WHAT THE EXERCISE ASKS –
Within the material below, how many lines include the word "size"? Only the number should be given.

RECORDS FOR THE EXERCISE –
^^^^^^^^

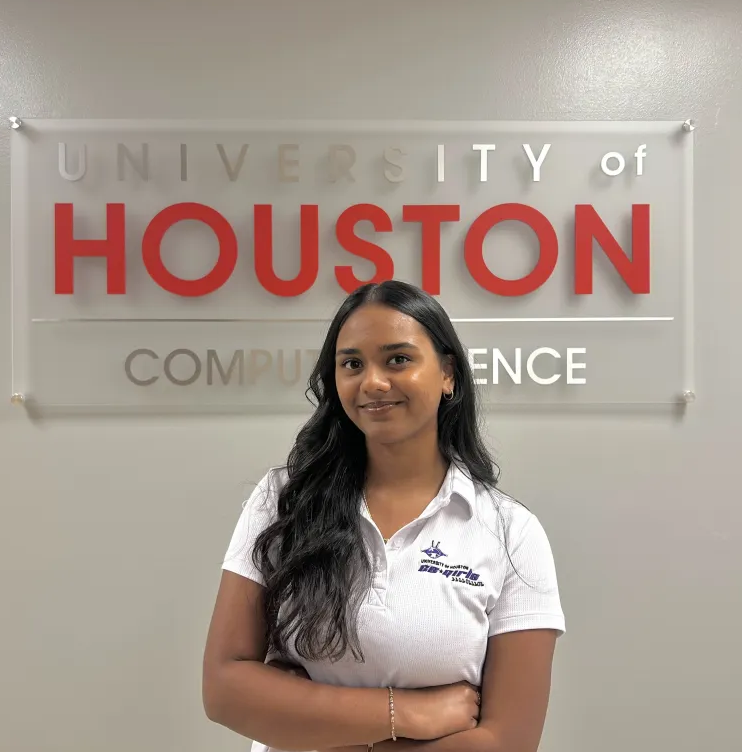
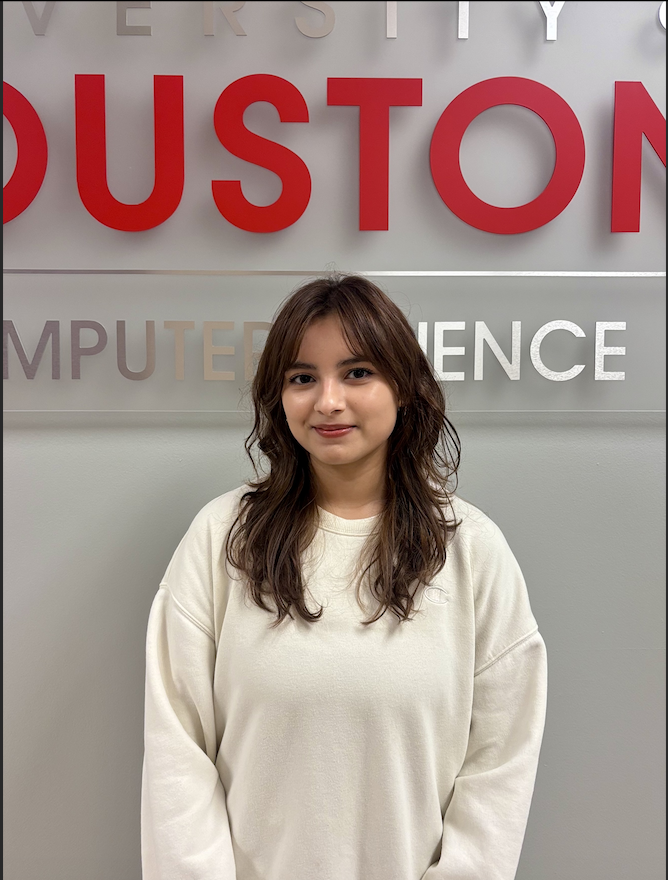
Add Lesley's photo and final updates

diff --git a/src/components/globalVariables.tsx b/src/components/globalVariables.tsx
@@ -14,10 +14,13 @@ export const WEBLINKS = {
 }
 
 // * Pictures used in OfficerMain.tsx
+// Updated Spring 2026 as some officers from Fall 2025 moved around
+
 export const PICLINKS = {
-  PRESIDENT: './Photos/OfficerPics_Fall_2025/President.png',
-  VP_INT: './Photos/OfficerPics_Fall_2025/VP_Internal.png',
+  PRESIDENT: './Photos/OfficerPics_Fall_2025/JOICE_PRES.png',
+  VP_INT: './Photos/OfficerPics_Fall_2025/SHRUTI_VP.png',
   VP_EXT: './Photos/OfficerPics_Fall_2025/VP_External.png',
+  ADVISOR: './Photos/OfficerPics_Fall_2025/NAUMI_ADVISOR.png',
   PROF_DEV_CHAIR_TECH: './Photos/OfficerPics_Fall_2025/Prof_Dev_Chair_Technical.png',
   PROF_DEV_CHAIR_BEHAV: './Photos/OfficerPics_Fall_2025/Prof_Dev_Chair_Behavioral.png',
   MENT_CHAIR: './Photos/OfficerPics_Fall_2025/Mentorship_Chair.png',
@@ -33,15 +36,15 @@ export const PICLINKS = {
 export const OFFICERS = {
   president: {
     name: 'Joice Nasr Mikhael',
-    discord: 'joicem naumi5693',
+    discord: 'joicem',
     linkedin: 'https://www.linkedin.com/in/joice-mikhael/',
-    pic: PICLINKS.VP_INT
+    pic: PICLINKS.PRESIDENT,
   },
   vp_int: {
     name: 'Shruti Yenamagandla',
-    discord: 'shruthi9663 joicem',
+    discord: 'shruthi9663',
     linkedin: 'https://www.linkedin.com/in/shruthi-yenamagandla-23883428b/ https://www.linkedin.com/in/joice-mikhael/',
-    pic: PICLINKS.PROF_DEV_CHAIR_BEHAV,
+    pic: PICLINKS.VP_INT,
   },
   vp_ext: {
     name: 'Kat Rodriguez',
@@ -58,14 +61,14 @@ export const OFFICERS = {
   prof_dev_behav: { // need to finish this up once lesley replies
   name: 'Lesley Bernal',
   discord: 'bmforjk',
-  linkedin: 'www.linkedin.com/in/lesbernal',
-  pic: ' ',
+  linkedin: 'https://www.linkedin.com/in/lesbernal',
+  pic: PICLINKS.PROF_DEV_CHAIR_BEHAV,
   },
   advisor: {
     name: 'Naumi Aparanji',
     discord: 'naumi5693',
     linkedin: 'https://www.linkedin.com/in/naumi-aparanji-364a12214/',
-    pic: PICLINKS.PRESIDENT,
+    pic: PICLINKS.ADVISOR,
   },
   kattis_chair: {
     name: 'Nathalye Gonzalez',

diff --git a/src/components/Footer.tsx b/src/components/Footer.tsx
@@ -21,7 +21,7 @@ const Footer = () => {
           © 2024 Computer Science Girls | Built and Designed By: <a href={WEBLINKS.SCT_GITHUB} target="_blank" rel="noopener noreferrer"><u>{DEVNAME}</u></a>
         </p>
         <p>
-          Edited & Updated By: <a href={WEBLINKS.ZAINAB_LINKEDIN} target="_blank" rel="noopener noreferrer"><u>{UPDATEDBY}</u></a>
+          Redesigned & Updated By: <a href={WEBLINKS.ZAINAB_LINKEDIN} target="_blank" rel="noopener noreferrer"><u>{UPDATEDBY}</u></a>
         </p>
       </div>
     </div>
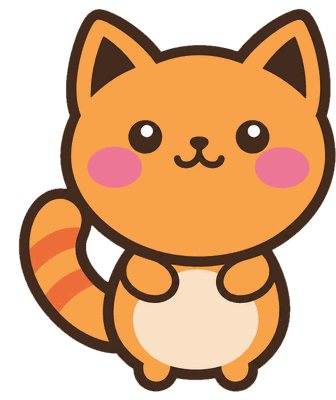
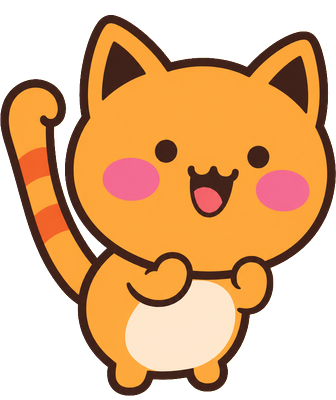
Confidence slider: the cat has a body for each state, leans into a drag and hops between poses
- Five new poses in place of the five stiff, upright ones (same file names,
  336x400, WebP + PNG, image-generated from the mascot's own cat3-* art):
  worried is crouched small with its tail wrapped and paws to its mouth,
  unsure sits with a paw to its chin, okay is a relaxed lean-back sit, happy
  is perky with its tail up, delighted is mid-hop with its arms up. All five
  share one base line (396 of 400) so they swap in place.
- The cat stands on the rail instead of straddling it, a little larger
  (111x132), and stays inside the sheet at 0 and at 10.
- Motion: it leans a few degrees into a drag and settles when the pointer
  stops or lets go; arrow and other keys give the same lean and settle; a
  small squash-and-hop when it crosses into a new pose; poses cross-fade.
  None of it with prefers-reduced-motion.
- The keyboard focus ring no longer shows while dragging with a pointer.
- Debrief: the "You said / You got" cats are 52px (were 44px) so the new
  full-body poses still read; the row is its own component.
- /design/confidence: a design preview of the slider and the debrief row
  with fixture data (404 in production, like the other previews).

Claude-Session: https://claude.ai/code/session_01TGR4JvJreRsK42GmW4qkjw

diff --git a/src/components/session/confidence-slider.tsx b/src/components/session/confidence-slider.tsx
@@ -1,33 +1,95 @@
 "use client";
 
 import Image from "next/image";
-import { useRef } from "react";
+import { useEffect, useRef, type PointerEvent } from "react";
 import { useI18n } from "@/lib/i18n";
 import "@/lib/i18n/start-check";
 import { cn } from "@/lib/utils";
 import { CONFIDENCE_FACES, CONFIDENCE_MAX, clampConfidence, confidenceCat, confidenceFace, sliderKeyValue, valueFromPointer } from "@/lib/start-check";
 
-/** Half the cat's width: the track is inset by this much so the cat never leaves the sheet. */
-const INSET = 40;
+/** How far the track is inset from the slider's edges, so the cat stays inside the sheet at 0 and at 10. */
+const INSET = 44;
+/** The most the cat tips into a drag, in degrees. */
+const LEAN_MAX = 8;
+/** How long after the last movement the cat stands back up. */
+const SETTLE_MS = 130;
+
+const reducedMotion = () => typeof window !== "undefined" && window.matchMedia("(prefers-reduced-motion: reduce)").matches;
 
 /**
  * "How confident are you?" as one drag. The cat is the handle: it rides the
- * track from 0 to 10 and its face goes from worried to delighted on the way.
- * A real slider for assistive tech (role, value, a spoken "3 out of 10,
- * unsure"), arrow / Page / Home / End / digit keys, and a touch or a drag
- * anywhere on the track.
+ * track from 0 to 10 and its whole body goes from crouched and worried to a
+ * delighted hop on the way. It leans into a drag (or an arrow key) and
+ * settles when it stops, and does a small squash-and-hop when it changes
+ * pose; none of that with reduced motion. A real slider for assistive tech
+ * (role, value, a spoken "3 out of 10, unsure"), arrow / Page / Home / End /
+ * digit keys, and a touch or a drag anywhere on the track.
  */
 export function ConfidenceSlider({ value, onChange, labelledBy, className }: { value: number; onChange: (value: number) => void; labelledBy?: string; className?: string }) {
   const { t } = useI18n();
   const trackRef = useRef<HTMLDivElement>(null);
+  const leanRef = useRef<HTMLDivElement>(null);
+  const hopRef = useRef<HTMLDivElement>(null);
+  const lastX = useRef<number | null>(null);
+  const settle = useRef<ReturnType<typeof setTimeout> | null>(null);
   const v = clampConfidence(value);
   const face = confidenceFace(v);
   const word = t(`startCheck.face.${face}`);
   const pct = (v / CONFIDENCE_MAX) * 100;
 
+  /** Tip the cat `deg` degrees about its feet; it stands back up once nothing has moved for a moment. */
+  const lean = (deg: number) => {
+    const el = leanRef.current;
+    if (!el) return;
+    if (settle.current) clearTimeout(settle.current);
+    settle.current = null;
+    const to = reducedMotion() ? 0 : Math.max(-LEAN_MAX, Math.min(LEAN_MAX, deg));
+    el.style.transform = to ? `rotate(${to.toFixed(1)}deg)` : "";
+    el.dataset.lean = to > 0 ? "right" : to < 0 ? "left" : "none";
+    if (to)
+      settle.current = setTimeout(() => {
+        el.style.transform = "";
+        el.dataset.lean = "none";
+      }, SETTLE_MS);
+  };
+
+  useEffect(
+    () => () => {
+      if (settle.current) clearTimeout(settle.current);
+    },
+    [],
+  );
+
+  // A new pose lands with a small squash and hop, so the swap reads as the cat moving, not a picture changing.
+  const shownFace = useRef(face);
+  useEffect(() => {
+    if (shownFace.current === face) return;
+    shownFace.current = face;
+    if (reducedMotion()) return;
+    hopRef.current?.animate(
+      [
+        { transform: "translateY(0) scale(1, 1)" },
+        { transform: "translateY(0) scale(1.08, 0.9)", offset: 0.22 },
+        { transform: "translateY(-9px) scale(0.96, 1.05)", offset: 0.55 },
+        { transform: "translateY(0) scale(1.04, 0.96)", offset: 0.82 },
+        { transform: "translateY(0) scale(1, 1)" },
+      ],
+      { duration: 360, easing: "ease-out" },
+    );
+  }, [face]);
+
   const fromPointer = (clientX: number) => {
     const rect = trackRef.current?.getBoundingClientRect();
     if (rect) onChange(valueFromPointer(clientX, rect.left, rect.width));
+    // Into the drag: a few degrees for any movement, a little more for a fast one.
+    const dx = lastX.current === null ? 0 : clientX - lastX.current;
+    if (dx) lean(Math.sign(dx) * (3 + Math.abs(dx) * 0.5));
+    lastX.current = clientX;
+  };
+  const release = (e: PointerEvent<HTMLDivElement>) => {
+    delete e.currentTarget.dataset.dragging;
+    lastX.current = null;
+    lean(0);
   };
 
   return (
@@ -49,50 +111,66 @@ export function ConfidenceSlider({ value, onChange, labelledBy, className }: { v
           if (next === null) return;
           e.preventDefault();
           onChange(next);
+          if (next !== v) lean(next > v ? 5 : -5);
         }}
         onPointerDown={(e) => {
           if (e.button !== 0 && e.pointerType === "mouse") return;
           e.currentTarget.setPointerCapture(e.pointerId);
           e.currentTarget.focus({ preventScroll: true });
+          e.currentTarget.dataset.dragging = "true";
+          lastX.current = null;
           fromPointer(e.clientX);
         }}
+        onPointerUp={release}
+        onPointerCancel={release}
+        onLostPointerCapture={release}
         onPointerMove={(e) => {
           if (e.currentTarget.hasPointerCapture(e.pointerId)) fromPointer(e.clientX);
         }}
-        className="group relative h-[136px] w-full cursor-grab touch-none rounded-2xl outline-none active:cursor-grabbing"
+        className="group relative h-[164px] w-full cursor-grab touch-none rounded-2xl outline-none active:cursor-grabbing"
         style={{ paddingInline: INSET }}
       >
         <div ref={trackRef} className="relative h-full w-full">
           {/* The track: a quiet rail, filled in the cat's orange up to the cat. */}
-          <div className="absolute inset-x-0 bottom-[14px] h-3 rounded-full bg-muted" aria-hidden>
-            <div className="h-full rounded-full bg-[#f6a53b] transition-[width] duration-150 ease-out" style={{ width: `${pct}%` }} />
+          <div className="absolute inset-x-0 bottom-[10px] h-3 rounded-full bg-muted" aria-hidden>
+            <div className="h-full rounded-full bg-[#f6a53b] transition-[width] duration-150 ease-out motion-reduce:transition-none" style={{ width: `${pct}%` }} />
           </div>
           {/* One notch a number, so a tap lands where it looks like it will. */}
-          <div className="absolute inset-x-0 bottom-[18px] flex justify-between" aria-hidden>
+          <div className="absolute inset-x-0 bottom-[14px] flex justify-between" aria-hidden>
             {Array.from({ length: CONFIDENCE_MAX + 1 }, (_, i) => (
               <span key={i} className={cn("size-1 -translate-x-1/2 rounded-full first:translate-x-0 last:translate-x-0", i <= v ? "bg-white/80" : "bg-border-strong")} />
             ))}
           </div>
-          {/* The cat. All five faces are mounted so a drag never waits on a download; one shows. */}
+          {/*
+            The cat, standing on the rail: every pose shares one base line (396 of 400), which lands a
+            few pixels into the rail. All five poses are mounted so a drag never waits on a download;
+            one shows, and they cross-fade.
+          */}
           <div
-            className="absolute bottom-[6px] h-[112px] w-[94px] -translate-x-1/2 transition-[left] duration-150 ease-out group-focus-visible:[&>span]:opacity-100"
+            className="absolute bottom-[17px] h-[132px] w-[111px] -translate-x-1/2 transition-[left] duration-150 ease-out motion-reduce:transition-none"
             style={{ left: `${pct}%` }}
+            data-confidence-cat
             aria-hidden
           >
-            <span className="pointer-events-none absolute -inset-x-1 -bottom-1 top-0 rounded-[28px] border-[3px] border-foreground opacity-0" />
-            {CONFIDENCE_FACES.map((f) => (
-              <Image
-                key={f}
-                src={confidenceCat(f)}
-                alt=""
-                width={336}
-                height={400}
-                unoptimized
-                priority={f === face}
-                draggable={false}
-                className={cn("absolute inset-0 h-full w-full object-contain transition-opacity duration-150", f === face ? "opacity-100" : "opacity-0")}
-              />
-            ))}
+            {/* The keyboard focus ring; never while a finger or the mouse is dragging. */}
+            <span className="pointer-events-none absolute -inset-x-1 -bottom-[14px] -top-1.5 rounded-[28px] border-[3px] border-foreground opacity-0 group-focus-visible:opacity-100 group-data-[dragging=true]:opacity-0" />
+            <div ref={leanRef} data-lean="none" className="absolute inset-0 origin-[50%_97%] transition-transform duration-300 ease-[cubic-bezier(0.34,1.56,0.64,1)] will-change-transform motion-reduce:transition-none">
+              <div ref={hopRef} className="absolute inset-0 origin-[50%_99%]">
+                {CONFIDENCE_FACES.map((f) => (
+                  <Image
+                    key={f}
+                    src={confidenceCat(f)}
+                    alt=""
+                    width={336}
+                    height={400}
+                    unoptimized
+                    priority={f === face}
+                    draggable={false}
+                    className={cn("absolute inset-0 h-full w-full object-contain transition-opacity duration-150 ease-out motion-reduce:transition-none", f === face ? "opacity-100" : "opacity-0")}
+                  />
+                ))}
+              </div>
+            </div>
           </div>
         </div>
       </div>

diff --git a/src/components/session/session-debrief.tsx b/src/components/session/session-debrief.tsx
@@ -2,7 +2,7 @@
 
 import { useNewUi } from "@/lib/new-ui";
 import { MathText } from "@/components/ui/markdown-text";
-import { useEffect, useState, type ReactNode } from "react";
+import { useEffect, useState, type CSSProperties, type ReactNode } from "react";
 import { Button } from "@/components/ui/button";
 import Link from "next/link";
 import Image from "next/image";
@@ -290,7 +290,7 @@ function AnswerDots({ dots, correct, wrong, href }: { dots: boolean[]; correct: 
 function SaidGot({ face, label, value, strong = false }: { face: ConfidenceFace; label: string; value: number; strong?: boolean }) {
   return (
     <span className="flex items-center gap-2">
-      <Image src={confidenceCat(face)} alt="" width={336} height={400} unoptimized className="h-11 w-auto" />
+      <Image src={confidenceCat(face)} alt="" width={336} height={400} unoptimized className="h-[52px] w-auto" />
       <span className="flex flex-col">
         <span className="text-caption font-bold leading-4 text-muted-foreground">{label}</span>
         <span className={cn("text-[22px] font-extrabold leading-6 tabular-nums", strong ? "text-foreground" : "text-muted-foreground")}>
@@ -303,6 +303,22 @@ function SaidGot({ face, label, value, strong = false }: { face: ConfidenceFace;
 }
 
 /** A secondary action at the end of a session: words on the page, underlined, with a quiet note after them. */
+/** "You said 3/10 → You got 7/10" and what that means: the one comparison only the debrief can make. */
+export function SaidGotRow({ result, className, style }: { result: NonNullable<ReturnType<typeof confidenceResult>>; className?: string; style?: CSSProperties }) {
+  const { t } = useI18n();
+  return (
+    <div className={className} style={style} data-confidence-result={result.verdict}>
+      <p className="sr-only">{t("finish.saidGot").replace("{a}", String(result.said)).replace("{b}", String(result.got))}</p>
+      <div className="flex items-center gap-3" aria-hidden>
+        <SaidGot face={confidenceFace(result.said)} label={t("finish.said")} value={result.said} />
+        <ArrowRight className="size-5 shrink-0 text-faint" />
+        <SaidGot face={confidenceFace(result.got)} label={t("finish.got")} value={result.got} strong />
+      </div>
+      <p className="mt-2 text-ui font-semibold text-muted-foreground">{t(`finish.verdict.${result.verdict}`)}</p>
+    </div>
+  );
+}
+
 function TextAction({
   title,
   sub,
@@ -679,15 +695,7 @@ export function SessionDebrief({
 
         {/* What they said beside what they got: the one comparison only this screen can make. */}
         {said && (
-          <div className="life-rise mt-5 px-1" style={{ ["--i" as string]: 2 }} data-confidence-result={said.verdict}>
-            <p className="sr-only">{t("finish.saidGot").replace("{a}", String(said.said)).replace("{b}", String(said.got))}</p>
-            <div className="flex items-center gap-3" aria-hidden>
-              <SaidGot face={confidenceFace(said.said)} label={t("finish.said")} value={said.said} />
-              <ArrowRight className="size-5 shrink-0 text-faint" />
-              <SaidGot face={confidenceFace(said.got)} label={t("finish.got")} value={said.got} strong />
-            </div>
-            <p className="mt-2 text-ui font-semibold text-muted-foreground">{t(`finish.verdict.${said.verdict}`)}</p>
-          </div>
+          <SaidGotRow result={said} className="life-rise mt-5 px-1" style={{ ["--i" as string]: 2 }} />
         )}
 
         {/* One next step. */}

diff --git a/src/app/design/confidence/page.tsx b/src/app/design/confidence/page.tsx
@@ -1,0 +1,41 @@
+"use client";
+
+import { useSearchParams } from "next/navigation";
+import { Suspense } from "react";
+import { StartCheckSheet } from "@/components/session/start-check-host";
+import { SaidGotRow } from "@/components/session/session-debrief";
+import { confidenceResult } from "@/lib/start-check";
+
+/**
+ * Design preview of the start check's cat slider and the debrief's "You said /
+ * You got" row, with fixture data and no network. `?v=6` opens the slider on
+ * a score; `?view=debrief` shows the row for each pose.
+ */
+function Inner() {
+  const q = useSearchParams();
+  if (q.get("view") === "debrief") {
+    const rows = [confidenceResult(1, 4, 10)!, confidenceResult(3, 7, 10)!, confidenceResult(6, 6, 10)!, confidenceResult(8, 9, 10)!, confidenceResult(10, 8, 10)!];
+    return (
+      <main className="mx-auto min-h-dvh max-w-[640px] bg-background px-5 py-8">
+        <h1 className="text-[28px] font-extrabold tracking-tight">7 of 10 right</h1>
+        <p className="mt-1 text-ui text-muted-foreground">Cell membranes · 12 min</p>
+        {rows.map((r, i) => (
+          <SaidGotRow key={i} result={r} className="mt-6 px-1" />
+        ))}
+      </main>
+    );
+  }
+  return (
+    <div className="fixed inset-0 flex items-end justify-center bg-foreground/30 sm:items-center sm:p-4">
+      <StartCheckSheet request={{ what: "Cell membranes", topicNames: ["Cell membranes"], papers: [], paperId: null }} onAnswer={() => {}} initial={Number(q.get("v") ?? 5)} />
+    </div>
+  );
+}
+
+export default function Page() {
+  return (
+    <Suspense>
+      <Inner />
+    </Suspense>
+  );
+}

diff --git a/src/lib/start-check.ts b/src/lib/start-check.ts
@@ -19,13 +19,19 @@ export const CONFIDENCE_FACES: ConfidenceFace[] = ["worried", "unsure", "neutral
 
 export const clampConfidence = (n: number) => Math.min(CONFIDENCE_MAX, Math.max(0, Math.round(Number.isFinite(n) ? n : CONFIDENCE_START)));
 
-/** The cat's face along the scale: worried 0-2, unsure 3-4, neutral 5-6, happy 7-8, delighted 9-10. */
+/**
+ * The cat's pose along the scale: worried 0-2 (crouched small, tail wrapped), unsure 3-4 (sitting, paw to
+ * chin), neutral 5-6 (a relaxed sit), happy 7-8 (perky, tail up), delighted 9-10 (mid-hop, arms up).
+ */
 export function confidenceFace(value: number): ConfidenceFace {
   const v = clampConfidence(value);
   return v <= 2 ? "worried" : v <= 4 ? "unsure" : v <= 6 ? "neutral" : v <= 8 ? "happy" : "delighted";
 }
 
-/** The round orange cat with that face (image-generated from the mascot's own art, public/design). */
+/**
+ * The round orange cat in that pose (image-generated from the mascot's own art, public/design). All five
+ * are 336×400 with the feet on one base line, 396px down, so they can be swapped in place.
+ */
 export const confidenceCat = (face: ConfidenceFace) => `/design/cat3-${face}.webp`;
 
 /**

^^^^^^^^

RESULT OF THIS TASK –
3